▶ _Task requirements_
Check every line of the entries below for "contactDataKando", and copy the lines that have it.

▶ _Dataset_
[Start of Attachment]

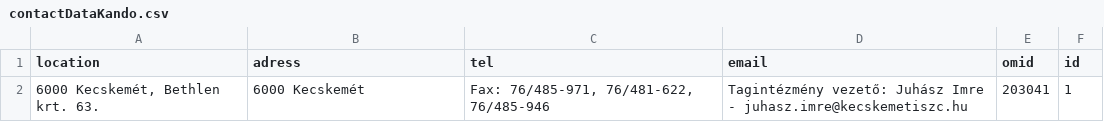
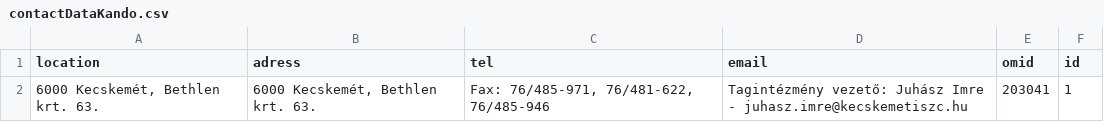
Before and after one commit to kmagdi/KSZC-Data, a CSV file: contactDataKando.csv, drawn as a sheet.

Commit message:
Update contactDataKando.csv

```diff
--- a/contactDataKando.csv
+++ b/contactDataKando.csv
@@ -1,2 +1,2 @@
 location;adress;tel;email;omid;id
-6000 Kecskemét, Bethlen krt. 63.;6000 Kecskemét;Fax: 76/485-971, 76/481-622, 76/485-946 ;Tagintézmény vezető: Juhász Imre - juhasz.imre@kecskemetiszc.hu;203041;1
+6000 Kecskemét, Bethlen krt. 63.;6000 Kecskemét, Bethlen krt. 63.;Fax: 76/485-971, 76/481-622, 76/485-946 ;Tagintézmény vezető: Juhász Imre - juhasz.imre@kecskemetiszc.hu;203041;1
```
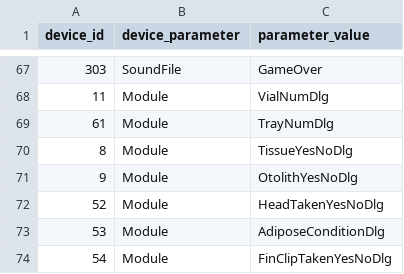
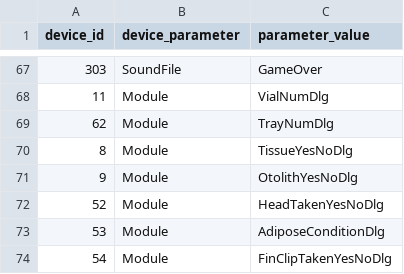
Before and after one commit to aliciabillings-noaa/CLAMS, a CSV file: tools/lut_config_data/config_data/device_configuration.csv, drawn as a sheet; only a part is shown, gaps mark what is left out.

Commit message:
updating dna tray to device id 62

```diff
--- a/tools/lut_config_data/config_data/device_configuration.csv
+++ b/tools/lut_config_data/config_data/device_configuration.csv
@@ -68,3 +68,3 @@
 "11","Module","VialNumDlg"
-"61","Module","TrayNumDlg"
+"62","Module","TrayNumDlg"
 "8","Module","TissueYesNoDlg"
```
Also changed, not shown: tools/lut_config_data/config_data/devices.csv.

[End of Attachment]

▶ _Output of the exercise_
Before and after one commit to kmagdi/KSZC-Data, a CSV file: contactDataKando.csv, drawn as a sheet.
Update contactDataKando.csv
--- a/contactDataKando.csv
+++ b/contactDataKando.csv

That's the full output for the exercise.